2017 Schedule Announced: Yankees open in Tampa Bay


Earlier today MLB officially announced the 2017 regular season schedule. The Yankees will open the season on the road for the first time since 2014 next year. Opening Day is Sunday, April 2nd, in Tampa Bay in one of the ESPN games. The Rays and Diamondbacks get the two Sunday games next year because they’ll be celebrating their 20th anniversaries. Can you believe they’ve been around 20 years already? Geez.

Anyway, the Yankees opened the 2012 season in Tropicana Field as well. That was the “intentionally walk Sean Rodriguez so Carlos Pena can hit a grand slam” game, not that it still irks me or anything. Not sure why there’s an off-day Monday — no chance of a rainout in a dome! — but there is one. Lame. The season starts with three games in Tampa, then after another off-day Thursday, the Yankees go to Baltimore for a three-game series before coming home for the first time. Next year’s home opener is Monday, April 10th, also against the Rays. Here’s the full 2017 schedule. Here are some highlights.

Interleague Play

As expected, the Yankees will play NL Central clubs during interleague play next year. It rotates divisions each year and the NL Central is due up. The Cardinals (April 14th to 16th), Brewers (July 7th to 9th), and Reds (July 25th and 26th) and are coming to visit Yankee Stadium while the Yankees will go out on the road for series against the Pirates (April 21st to 23rd), Cubs (May 5th to 7th), and Reds (May 8th and 9th).

Going to Wrigley Field will be fun. The Yankees were last there in 2014. I remember that because Dellin Betances struck out Anthony Rizzo with two breaking balls that hit him.

I’m guessing the 2017 Cubs will be a tad more formidable than the 89-loss Cubs team the Yankees faced in 2014. Too bad the Cubbies aren’t making a trip to Yankee Stadium next year. That would be really fun.

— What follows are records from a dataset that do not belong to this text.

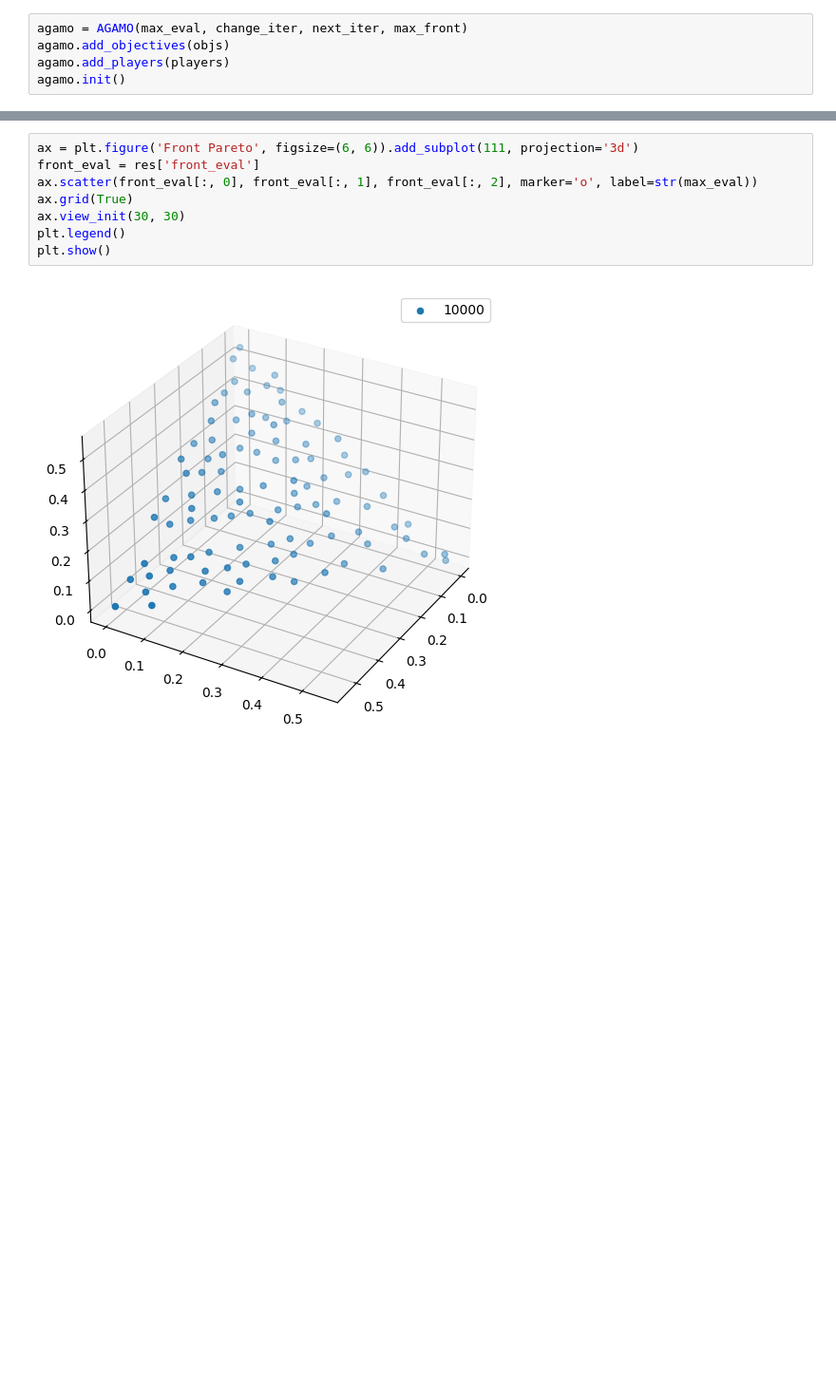
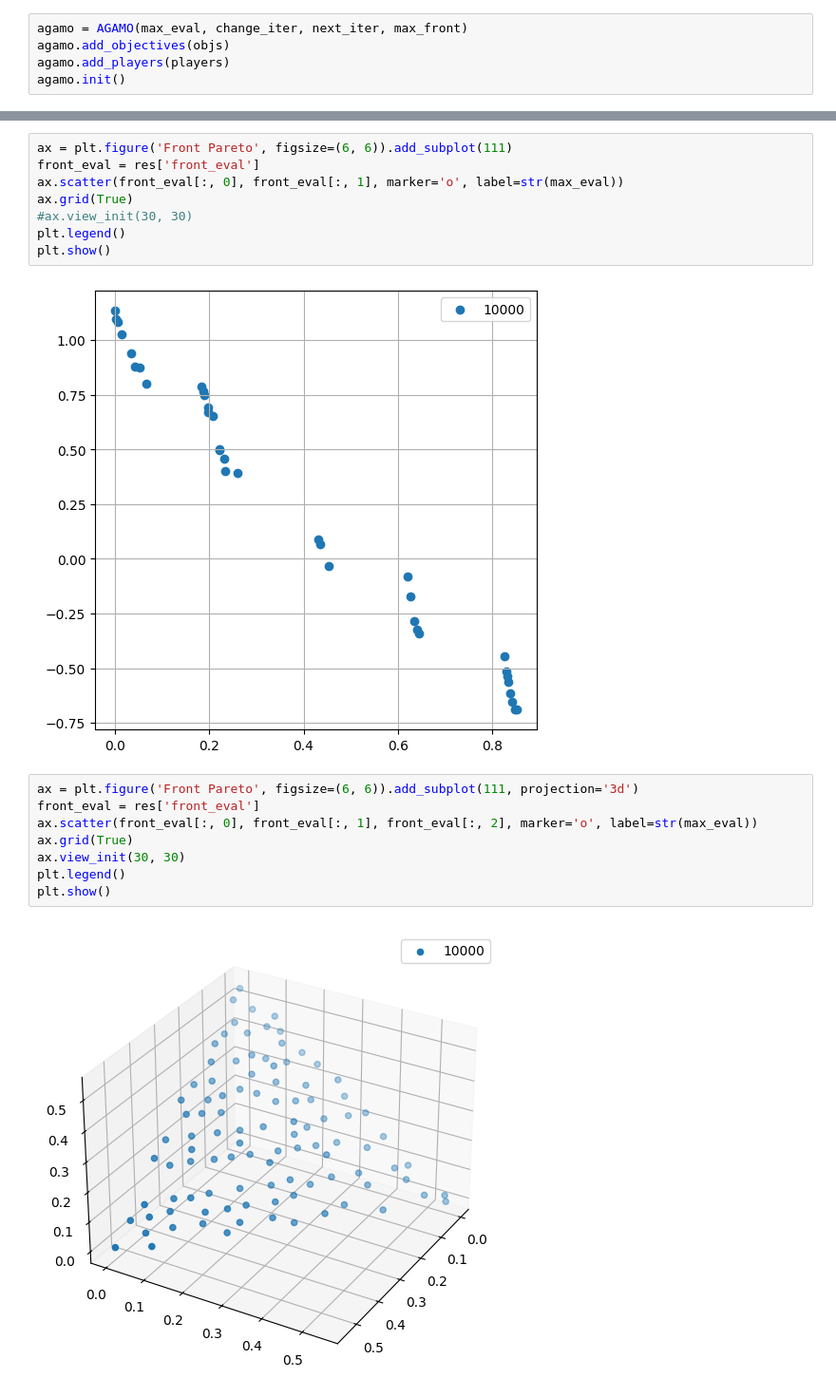
Before and after one commit to amarszalek/pyAGAMO, a Jupyter notebook: examples/Example_pymoo_problem.ipynb, the cells around one changed output, grey strips where cells are left out. Shown: that part at 95% size. Cells and saved outputs as stored; diff of their text form; blank space fills up the shorter version.

```diff
--- a/examples/Example_pymoo_problem.ipynb
+++ b/examples/Example_pymoo_problem.ipynb
@@ -51,3 +71,13 @@ res
+# %%
+ax = plt.figure('Front Pareto', figsize=(6, 6)).add_subplot(111)
+front_eval = res['front_eval']
+ax.scatter(front_eval[:, 0], front_eval[:, 1], marker='o', label=str(max_eval))
+ax.grid(True)
+#ax.view_init(30, 30)
+plt.legend()
+plt.show()
+# %% [output]
+[figure, added]
 # %%
 ax = plt.figure('Front Pareto', figsize=(6, 6)).add_subplot(111, projection='3d')
 front_eval = res['front_eval']
```
Also changed, not shown: parts of 5 cells of this notebook, 2 other files.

Subway Series

Yet again, the 2017 Subway Series will be a four-game home-and-home series. I hate that. I and I think most folks would prefer two three-game series. That way there will be a legitimate series winner — the Yankees and Mets split the four games this season, remember — and bragging rights will actually be on the line. Who doesn’t love that? Anyway, the Yankees will host the Mets at Yankee Stadium on August 14th and 15th before going to Citi Field on the 16th and 17th. That’s a Monday to Thursday.

West Coast Trips

All things considered, the Yankees have a really easy West Coast travel schedule next season. They’re only make two West Coast trips in 2017: a seven-gamer through Anaheim and Oakland from June 12th through the 18th, then a four-gamer in Seattle from July 20th to 23rd. The Yankees will go from Minnesota to Seattle for that series, so they won’t even have to sit through a long cross country flight. Nice work, schedule makers.

Final Homestand

For the second straight year and only the third time since 2006, the Yankees will close out the 2017 regular season at home in the Bronx. The final series of the season is a three-gamer against the Blue Jays at Yankee Stadium. Who knows what will be on the line that series. AL East title? Wildcard spot? Nothing? That’s a quick three-game homestand. The Yankees play their second-to-last series of the season in Tampa. All but six of their 28 September games are against AL East opponents. Three-game sets with the Rangers and Twins are the only exceptions. Lots and lots of intradivision games in September. Makes the races fun.